On April 18, 2013 at approximately 7:00 p.m., Tom was rushed to William Osler Health System’s (Osler) Brampton Civic Hospital site by Peel Regional Paramedic Services with chest pain, numbness and shortness of breath. Once he reached the hospital, doctors confirmed that Tom was suffering from a blocked coronary artery. He immediately underwent Percutaneous Coronary Intervention (PCI), also known as a coronary angioplasty.
PCI is considered the ‘gold standard’ for individuals experiencing a heart attack due to blocked arteries. These procedures are used to treat the patients by dilating the blood vessels of the heart with a balloon and stent. PCI is offered to a wide range of patients with heart disease, including elective patients with stable chest pain and urgent hospitalized patients with unstable chest pain.
For patients experiencing a heart attack due to blocked arteries, timely access to PCI treatment can be a matter of life and death. Guidelines recommend these patients receive the treatment within 90 minutes of presenting at an emergency department (ED).
From the time paramedics arrived on scene to help Tom, to when his health care team began PCI at the hospital, just 43 minutes had elapsed. Tom’s angioplasty was successful and he was out of the hospital just a few days later.
What Tom did not know at the time was that if his heart attack had occurred just three days earlier, the outcome may have been much different.
On April 15, 2013, Osler moved to around-the-clock ST-Elevation Myocardial Infarction or ‘Code STEMI’ coverage for patients requiring PCI.
For almost a year, Osler had been performing daytime code STEMI service direct from the field with Peel Regional Paramedic Services and from Osler EDs. As of April 15 however, Osler expanded the service to cover nights and weekends. Before that time, patients requiring after-hours code STEMI service were brought to other hospitals within the region, but approximately 30 minutes away.
These 30 minutes could have had a significant impact in Tom’s situation. The longer he went without PCI, the more damage his heart would have sustained.
“I’m extremely fortunate that this service became available when it did,” said Tom Holloway. “It’s important that services like these are offered close to home and there for you when you need them most. I can’t say enough good things about the health care team that treated me, and about the follow-up care I am currently receiving at Brampton Civic Hospital.

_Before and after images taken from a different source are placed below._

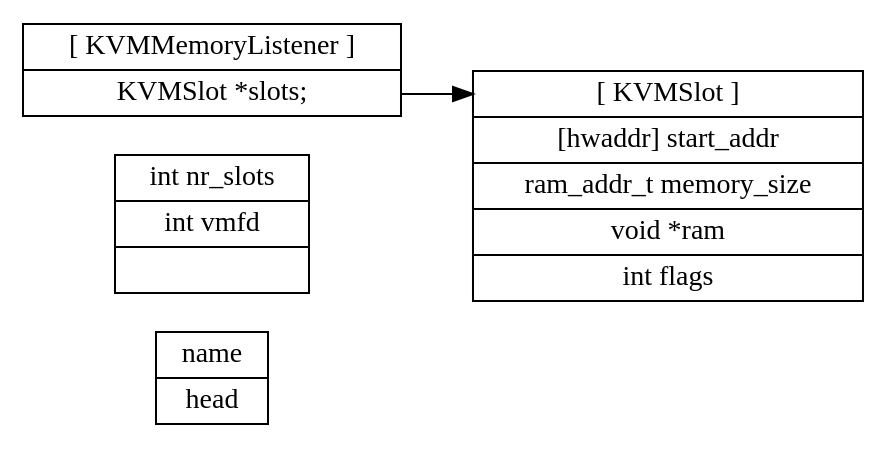
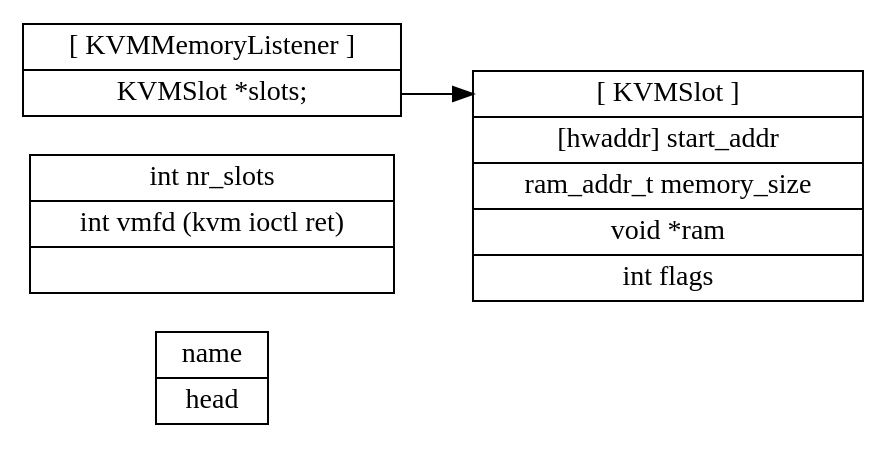
One commit to taoshaoyu/taoshaoyu-homepage changed the diagram in docs/qemu/DataType/QemuOptsList.dot. Above: the diagram before and after it, drawn with Graphviz. The commit also changed 5 other files, not shown here.

```diff
--- a/docs/qemu/DataType/QemuOptsList.dot
+++ b/docs/qemu/DataType/QemuOptsList.dot
@@ -1,39 +1,39 @@
 digraph G{ 
     
     rankdir=LR
 
     node [shape=record];
     
     CPUState [
         label="name | head"
     ]
 
     KVMState [
         label = " 
             int nr_slots |
-            int vmfd |
+            int vmfd (kvm ioctl ret) |
         "
     ]
     
     KVMSlot [
         label = "
             <f0> [ KVMSlot ] |
             [hwaddr] start_addr |
             ram_addr_t memory_size |
             void *ram |
             int flags
         "
     ]
 
     KVMMemoryListener [
         label = "
             [ KVMMemoryListener ] |
             <f0> KVMSlot *slots;
         "
     ]
 
 
     KVMMemoryListener:f0 -> KVMSlot:f0
 
 
 }
```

PCI is an important service for Osler given the growing incidence of heart disease within the region, as well as the community’s higher than average prevalence for chronic diseases such as diabetes, which is linked to heart disease. About 36 per cent of residents have one chronic condition and 14 per cent have multiple chronic conditions. The rate of diabetes is the third highest in the province and expected to continue to rise.
“Bringing around-the-clock access to STEMI has been a tremendous team effort involving colleagues from across the organization – both in clinical and administrative functions,” said Dr. Dominic Raco, Corporate Chief of Cardiology and Medical Director Cardiovascular Health System. “We are very fortunate for the support we have had for the program at all levels of the hospital. It takes a finely synchronized and cohesive group effort to produce the outcomes that we have achieved at Osler in just a short period of time.”
For more information about Osler programs and services, go to www.williamoslerhs.ca.
William Osler Health System (Osler) is a hospital system ‘Accredited with Exemplary Standing’ from Accreditation Canada serving 1.3 million residents of Brampton, Etobicoke, and surrounding communities of the Central West Local Health Integration Network. Osler delivers more babies than any other hospital in the province, and its emergency departments are among the busiest in Ontario.